On Aug. 14, 2003, a typical hot summer afternoon in the northeastern United States, something atypical happened—a power blackout. An estimated 50 million people were inconvenienced by a sudden lack of electricity. Over the succeeding months, a cause will be determined, blame will be assigned, and after lengthy political wrangling, steps will be taken to prevent a similar occurrence. Of course, if you were a business in the area of the blackout and lost time, money, and data, all that means very little to your bottom line.
Unforeseen incidents like the Blackout of 2003 are the exact reason you developed that detailed disaster recovery plan some years ago. You did have a cohesive disaster recovery plan, didn't you? Because if you didn't, you may be feeling the effects of the blackout long after the electricity experts figure out how and why it happened.
In terms of mindset, a disaster recovery plan and electricity are coincidently similar—you often don't notice either one until they aren't there. But although electricity can usually be restored relatively quickly, the lack of a comprehensive disaster recovery plan can have a long-lasting and profound impact on operations.
Contest: The best laid plans
So how did your disaster recovery plan work? Did it perform as expected and were you able to get back to business when the power was restored? Or did you struggle to get back to normal operations even though this was a minor inconvenience, as most disasters go?
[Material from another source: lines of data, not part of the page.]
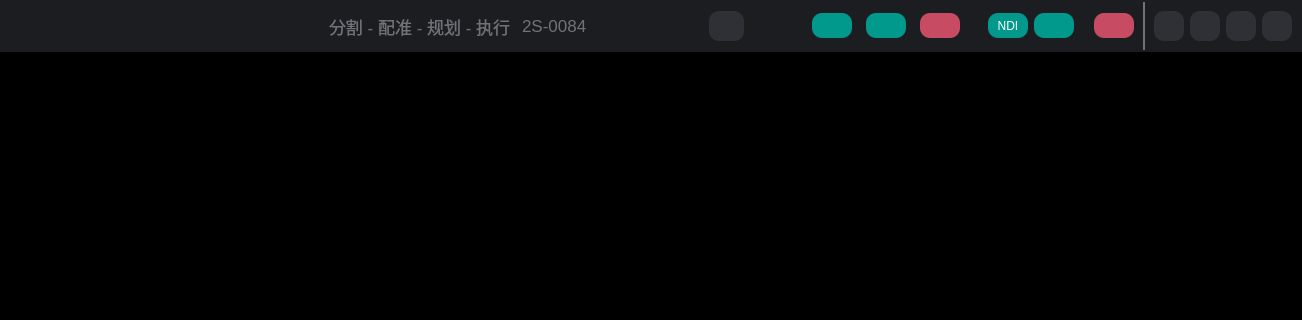
Old version of the form surgical-robot-software-2-0/mainwidget.ui in the repository Z-Hd/Lingxi-Spine-care-Visual-Interactive-Software-Prototype; both pictures show x 0 to 1302 and y 0 to 320 of the 1302 by 793 pixel window.
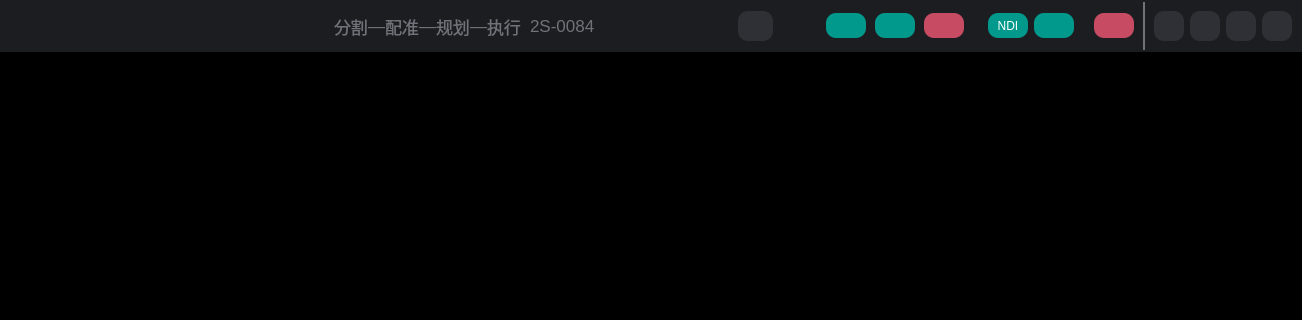
New version of the form. Icons and pictures are not drawn.

Commit message: I completed the text(QLabel) highlight in ToolBar, MainWidget.

Diff of the .ui file:
```diff
--- a/surgical-robot-software-2-0/mainwidget.ui
+++ b/surgical-robot-software-2-0/mainwidget.ui
@@ -43,7 +43,7 @@
      <property name="styleSheet">
       <string notr="true">background-color:rgb(28, 29, 33);</string>
      </property>
-     <layout class="QHBoxLayout" name="horizontalLayout" stretch="7,4,4,2,4,2,1,3">
+     <layout class="QHBoxLayout" name="horizontalLayout" stretch="8,4,5,2,4,2,1,3">
       <property name="spacing">
        <number>0</number>
       </property>
@@ -74,24 +74,24 @@
         <property name="styleSheet">
          <string notr="true">background-color:rgb(28, 29, 33);</string>
         </property>
-        <layout class="QGridLayout" name="gridLayout">
+        <layout class="QHBoxLayout" name="horizontalLayout_6" stretch="2,1,2,1,2,1,2">
+         <property name="spacing">
+          <number>0</number>
+         </property>
          <property name="leftMargin">
-          <number>2</number>
+          <number>0</number>
          </property>
          <property name="topMargin">
           <number>0</number>
          </property>
          <property name="rightMargin">
-          <number>2</number>
+          <number>0</number>
          </property>
          <property name="bottomMargin">
           <number>0</number>
          </property>
-         <property name="verticalSpacing">
-          <number>0</number>
-         </property>
-         <item row="0" column="0">
-          <widget class="QLabel" name="label">
+         <item>
+          <widget class="QLabel" name="segmentationLabel">
            <property name="styleSheet">
             <string notr="true">background-color: rgb(28, 29, 33);
 color:rgb(111, 114, 121);
@@ -99,7 +99,103 @@
 font-size:17px;</string>
            </property>
            <property name="text">
-            <string>分割 - 配准 - 规划 - 执行</string>
+            <string>分割</string>
+           </property>
+          </widget>
+         </item>
+         <item>
+          <widget class="QLabel" name="label_5">
+           <property name="sizePolicy">
+            <sizepolicy hsizetype="Preferred" vsizetype="Preferred">
+             <horstretch>0</horstretch>
+             <verstretch>0</verstretch>
+            </sizepolicy>
+           </property>
+           <property name="styleSheet">
+            <string notr="true">background-color: rgb(28, 29, 33);
+color:rgb(111, 114, 121);
+qproperty-alignment: AlignCenter;
+font-size:17px;</string>
+           </property>
+           <property name="text">
+            <string>—</string>
+           </property>
+          </widget>
+         </item>
+         <item>
+          <widget class="QLabel" name="registrationLabel">
+           <property name="styleSheet">
+            <string notr="true">background-color: rgb(28, 29, 33);
+color:rgb(111, 114, 121);
+qproperty-alignment: AlignCenter;
+font-size:17px;</string>
+           </property>
+           <property name="text">
+            <string>配准</string>
+           </property>
+          </widget>
+         </item>
+         <item>
+          <widget class="QLabel" name="label_3">
+           <property name="sizePolicy">
+            <sizepolicy hsizetype="Preferred" vsizetype="Preferred">
+             <horstretch>0</horstretch>
+             <verstretch>0</verstretch>
+            </sizepolicy>
+           </property>
+           <property name="styleSheet">
+            <string notr="true">background-color: rgb(28, 29, 33);
+color:rgb(111, 114, 121);
+qproperty-alignment: AlignCenter;
+font-size:17px;</string>
+           </property>
+           <property name="text">
+            <string>—</string>
+           </property>
+          </widget>
+         </item>
+         <item>
+          <widget class="QLabel" name="planLabel">
+           <property name="styleSheet">
+            <string notr="true">background-color: rgb(28, 29, 33);
+color:rgb(111, 114, 121);
+qproperty-alignment: AlignCenter;
+font-size:17px;</string>
+           </property>
+           <property name="text">
+            <string>规划</string>
+           </property>
+          </widget>
+         </item>
+         <item>
+          <widget class="QLabel" name="label_4">
+           <property name="sizePolicy">
+            <sizepolicy hsizetype="Preferred" vsizetype="Preferred">
+             <horstretch>0</horstretch>
+             <verstretch>0</verstretch>
+            </sizepolicy>
+           </property>
+           <property name="styleSheet">
+            <string notr="true">background-color: rgb(28, 29, 33);
+color:rgb(111, 114, 121);
+qproperty-alignment: AlignCenter;
+font-size:17px;</string>
+           </property>
+           <property name="text">
+            <string>—</string>
+           </property>
+          </widget>
+         </item>
+         <item>
+          <widget class="QLabel" name="executeLabel">
+           <property name="styleSheet">
+            <string notr="true">background-color: rgb(28, 29, 33);
+color:rgb(111, 114, 121);
+qproperty-alignment: AlignCenter;
+font-size:17px;</string>
+           </property>
+           <property name="text">
+            <string>执行</string>
            </property>
           </widget>
          </item>
```
The commit also changes 15 other files.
Share your experience with the Builder.com community in the article discussion. Tell us what worked and what didn't. We want to know what lessons you learned so that we can take that experience and apply it to our systems.
As an incentive to tell your story (a very small incentive, to be sure), I'll send a Builder.com T-shirt to the three discussion posters who provide the best learning experience for members. To make it more democratic, I'll let the discussion itself determine who gets the prizes. Winners will be determined by the number of favorable responses a post receives.
Take a minute to share you disaster recovery experience, help your member peers, and potentially earn some swag in the process. What more could you ask for? Let's hear your story.
Mark W. Kaelin has been writing and editing stories about the IT industry, gadgets, finance, accounting, and tech-life for more than 25 years. Most recently, he has been a regular contributor to BreakingModern.com, aNewDomain.net, and TechRepublic.